▶ Assigned task
Locate the string "search" in the records below. Copy every line where it occurs.

▶ Supplied material

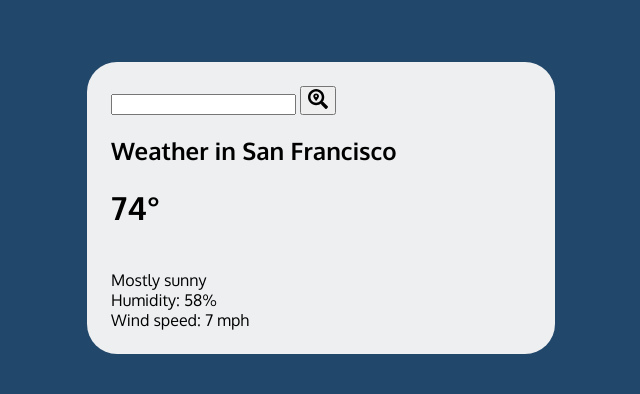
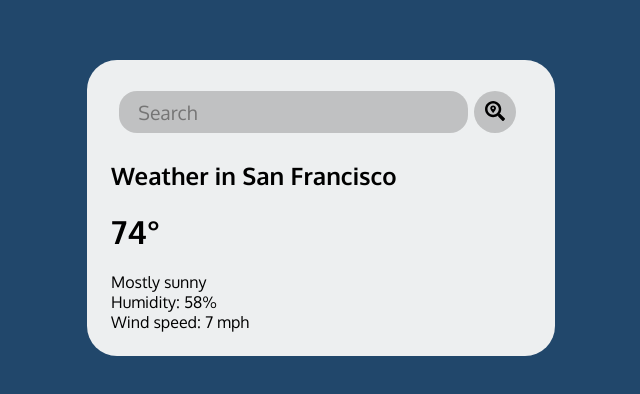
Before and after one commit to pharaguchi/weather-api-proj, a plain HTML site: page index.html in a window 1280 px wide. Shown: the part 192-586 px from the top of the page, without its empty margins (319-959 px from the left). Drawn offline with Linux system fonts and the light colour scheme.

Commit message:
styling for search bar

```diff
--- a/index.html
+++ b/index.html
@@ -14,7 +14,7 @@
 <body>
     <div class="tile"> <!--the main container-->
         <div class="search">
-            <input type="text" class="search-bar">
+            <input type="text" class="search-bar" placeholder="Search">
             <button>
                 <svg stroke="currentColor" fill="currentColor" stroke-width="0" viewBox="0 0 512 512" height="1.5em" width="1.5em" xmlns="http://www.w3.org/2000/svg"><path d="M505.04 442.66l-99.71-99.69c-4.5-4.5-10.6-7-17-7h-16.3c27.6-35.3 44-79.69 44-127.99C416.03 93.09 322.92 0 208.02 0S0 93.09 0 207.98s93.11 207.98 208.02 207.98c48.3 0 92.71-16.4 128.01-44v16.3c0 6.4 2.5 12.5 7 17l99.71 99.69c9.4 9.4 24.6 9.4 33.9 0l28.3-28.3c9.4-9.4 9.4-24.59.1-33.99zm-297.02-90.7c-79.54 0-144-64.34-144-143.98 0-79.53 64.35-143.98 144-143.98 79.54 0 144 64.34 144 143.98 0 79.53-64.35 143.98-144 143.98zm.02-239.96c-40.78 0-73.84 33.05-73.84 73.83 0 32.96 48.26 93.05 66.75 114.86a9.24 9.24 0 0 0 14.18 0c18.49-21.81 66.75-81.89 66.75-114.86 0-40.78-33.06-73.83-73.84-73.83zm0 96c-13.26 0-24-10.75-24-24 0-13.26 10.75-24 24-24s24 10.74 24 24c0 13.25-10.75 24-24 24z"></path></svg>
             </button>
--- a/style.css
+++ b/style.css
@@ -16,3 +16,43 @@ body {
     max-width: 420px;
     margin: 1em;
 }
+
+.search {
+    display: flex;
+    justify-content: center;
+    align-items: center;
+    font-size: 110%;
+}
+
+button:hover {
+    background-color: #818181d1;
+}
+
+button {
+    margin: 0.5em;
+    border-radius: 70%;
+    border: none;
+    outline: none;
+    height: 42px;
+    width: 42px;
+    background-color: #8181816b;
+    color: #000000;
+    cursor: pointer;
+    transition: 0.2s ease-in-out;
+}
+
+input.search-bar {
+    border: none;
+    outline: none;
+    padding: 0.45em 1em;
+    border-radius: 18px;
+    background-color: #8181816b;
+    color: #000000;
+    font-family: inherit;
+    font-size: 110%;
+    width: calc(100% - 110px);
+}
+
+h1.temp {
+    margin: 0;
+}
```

▶ Answer to the exercise
styling for search bar
         <div class="search">
-            <input type="text" class="search-bar">
+            <input type="text" class="search-bar" placeholder="Search">
+.search {
+input.search-bar {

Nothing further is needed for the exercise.